Emotion dysregulation, understood as a critical transdiagnostic factor in the etiology and maintenance of psychopathology, is among the most common reasons youth are referred for psychiatric care. The present systematic review examined 2 decades of questionnaires used to assess emotion (dys)regulation in youth.
Using “emotion (dys)regulation,” PsycINFO, PubMed, and Web of Science were searched for empirical, peer-reviewed journal studies published before May 2021 in clinical and/or nonclinical youth. A total of 510 studies met selection criteria and were included.
Across the literature, 115 distinct self-, parent-, or other informant–reported measures of emotion (dys)regulation were used in cross-sectional (67.1%), longitudinal (22.4%), intervention (9.0%), and mixed design (1.6%) studies. Out of 115 different questionnaires, a subset of 5 measures of emotion (dys)regulation were used in most of the literature (ie, 59.6% of studies). Moreover, reviewed studies examined emotion (dys)regulation in more than 20 distinct clinical groups, further supporting emotion dysregulation as a transdiagnostic construct.

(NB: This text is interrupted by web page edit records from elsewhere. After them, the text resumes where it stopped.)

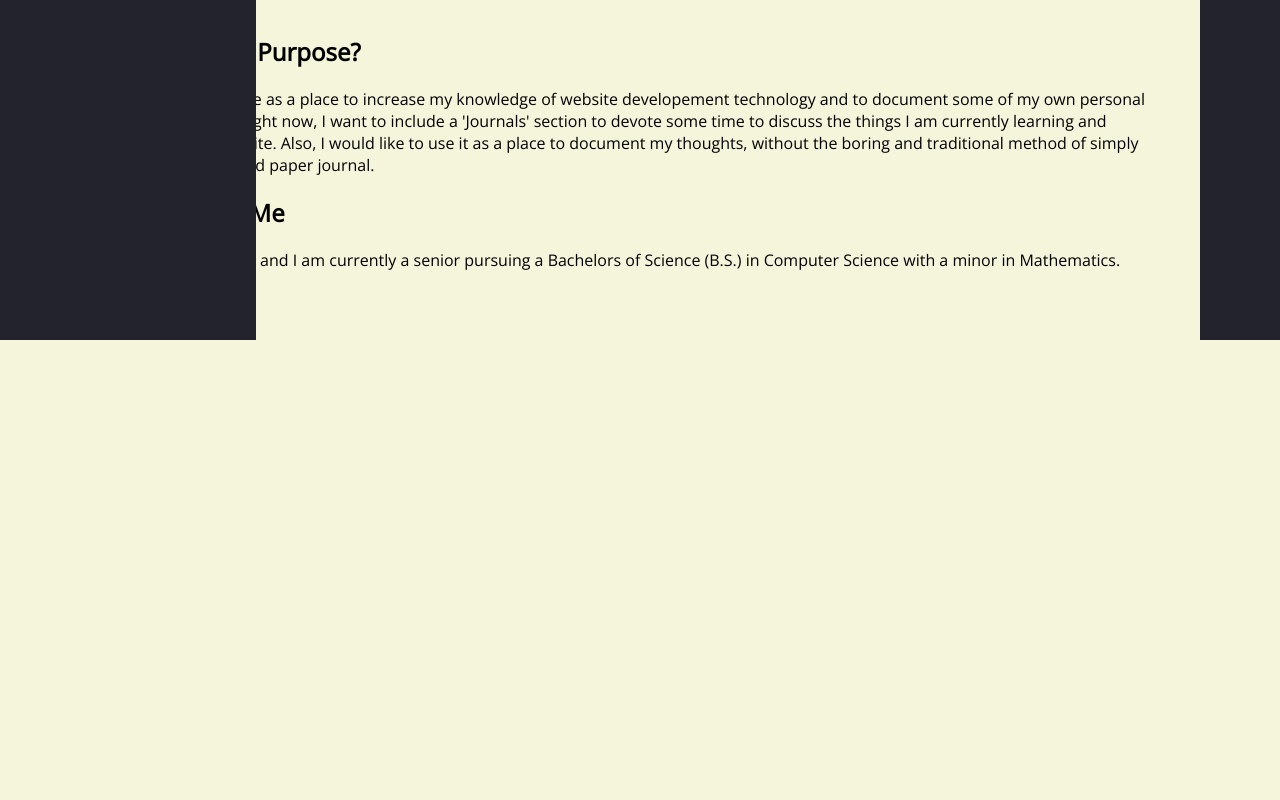
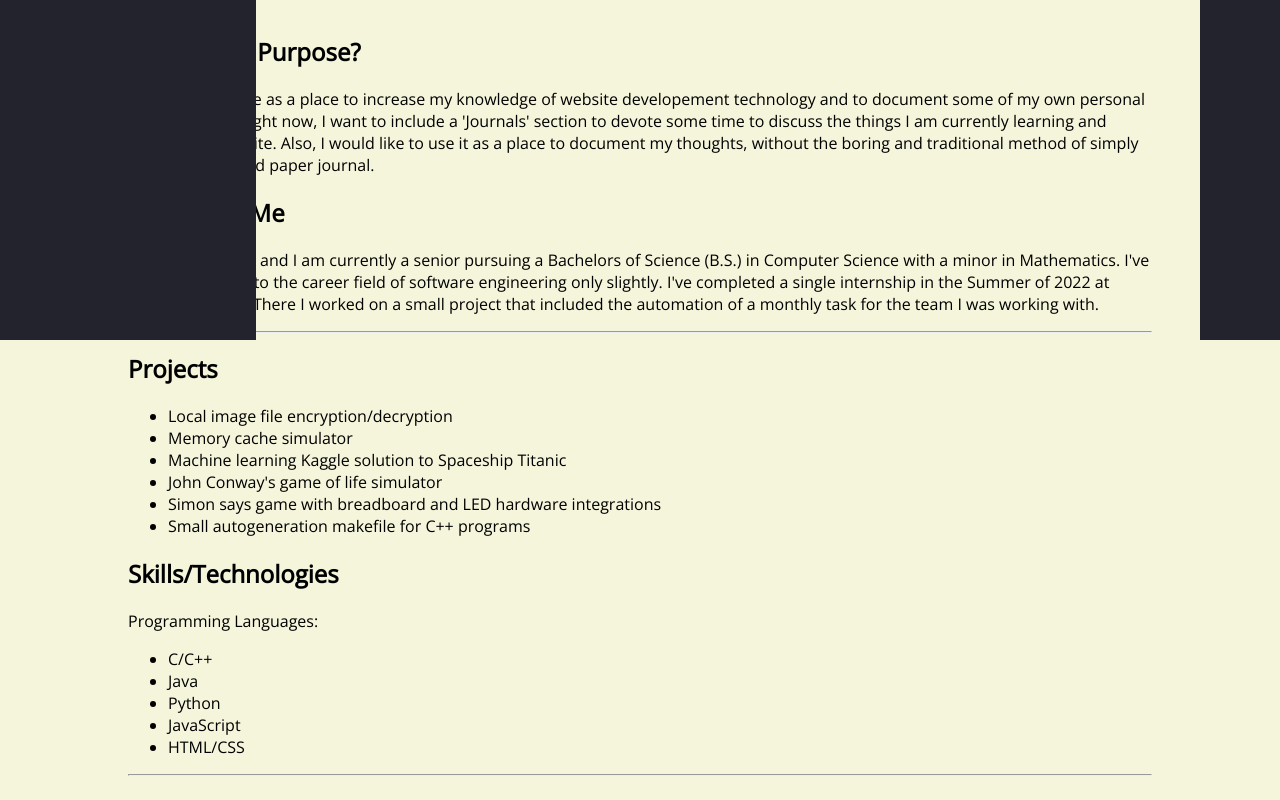
Before and after one commit to terrytosh/personal-site, a React (Create React App) app: page / in a window 1280 px wide. Shown: the part 460-1260 px from the top of the page. Before the commit the page ends 800 px from the top, so only its background shows below. Built offline with nearby package versions, Linux system fonts and the light colour scheme.

Commit message:
Small content updates

```diff
--- a/src/components/Contact.js
+++ b/src/components/Contact.js
@@ -8,6 +8,7 @@ export default class Contact extends Component {
               <main>
                 <h1>Links to my various accounts</h1>
                 <h3>Email: pterrytosh@gmail.com</h3>
+                <h3>Discord: _.terry_</h3>
                 <h3><a href="https://github.com/terrytosh">GitHub</a></h3>
                 <h3><a href="https://www.linkedin.com/in/terry-tosh">LinkedIn</a></h3>
                 <h3><a href="https://soundcloud.com/terry-tosh">Soundcloud</a></h3>
--- a/src/components/Entry3.js
+++ b/src/components/Entry3.js
@@ -9,6 +9,7 @@ export default class Entry3 extends Component {
                   <summary>
                     <h3>Tuesday, October 10th, 2023</h3>
                   </summary>
+                  <u><h4>Website Technology</h4></u>
                   <p>
                     Simply added some links to my accounts/socials and personal email on the Contact page. May do more
                     later, but do not have much time today. Writing this during class and then starting my new position
--- a/src/components/Entry4.js
+++ b/src/components/Entry4.js
@@ -7,10 +7,24 @@ export default class Entry4 extends Component {
             <div>
                 <details>
                   <summary>
-                    <h3>Wednesday, October 11th, 2023</h3>
+                    <h3>Sunday, October 15th, 2023</h3>
                   </summary>
+                  <u><h4>Website Technology</h4></u>
                   <p>
-                    To be implemented tomorrow...
+                    I've been quite busy lately with work and school, but I finally got a little time to take a break and come work on my site.
+                    I had a small bug that had to do with the React Routes. I actually wouldn't necessarily call it a bug, because the code worked
+                    correctly, I just needed to add more to it for the correct functionality that I wanted it to perform. Upon loading the site, the 'Title'
+                    component showed, as it should across all pages, but there was no default body being loaded in. To fix this problem, all I had to do was
+                    add a default route within my React Routes section in the 'App.js' file. By using 'path="*"', any non-existing routes enetered into the
+                    URL will be directed to the element set within this line. In my case, I chose it to show the 'Homepage' element. Now, upon entering the site, the 'Homepage'
+                    will be shown in the body initially, until a new navigation link is chosen. This is the correct behavior that I had planned upon. Yay! That was the
+                    biggest change I have made today, but other than that I added some content to both the 'Homepage' and 'Contacts' page. I added some of my projects that
+                    I've done and more information about myself to the 'Homepage'. On the 'Contacts' page, I simply added my Discord username. That'll be all for today, but hopefully
+                    I can find a larger chunk of time in the coming days to really sit down and add some cooler, more complex features to my website. I've been enjoying the time
+                    I get to come and work on this site lately, as it helps me breakdown learning larger things, like React and all its features, into smaller sub-sections. I'm hoping
+                    that through all this small, sequential learning, it will greatly benefit me in the bigger picture. Anyways though, keep learning and finding new things to distract yourself
+                    from this world. I belive hobbies and passions are something that will keep me interested in life in the days to come. Things have become quite mundane, but by having
+                    a dedicated place to come learn and share my thoughts has been quite enjoyable. Keep it up and don't be too hard on yourself! &lt;3
                   </p>
                 </details>
             </div>
--- a/src/components/Homepage.js
+++ b/src/components/Homepage.js
@@ -13,8 +13,33 @@ export default class Homepage extends Component {
                 </p>
                 <h2>Bits About Me</h2>
                 <p>
-                  My name is Terry and I am currently a senior pursuing a Bachelors of Science (B.S.) in Computer Science with a minor in Mathematics.
+                  My name is Terry and I am currently a senior pursuing a Bachelors of Science (B.S.) in Computer Science with a minor in Mathematics. I've dipped my toe into
+                  the career field of software engineering only slightly. I've completed a single internship in the Summer of 2022 at General Motors. There I worked on a small
+                  project that included the automation of a monthly task for the team I was working with.
                 </p>
+                <hr></hr>
+                <h2>Projects</h2>
+                <p>
+                  <ul>
+                    <li>Local image file encryption/decryption</li>
+                    <li>Memory cache simulator</li>
+                    <li>Machine learning Kaggle solution to Spaceship Titanic</li>
+                    <li>John Conway's game of life simulator</li>
+                    <li>Simon says game with breadboard and LED hardware integrations</li>
+                    <li>Small autogeneration makefile for C++ programs</li>
+                  </ul>
+                </p>
+                <h2>Skills/Technologies</h2>
+                <p>Programming Languages:
+                  <ul>
+                    <li>C/C++</li>
+                    <li>Java</li>
+                    <li>Python</li>
+                    <li>JavaScript</li>
+                    <li>HTML/CSS</li>
+                  </ul>
+                </p>
+                <hr></hr>
               </main>
             </div>
         );
```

Numerous themes emerged. Broadly, measures differed in their ability to capture internal vs external components of emotion dysregulation, the use of adaptive vs maladaptive responses, and subjective experiences more broadly vs particular affective states. These findings serve to guide researchers and clinicians in selecting appropriate measurement tools for assessing specific domains of child and adolescent emotion dysregulation.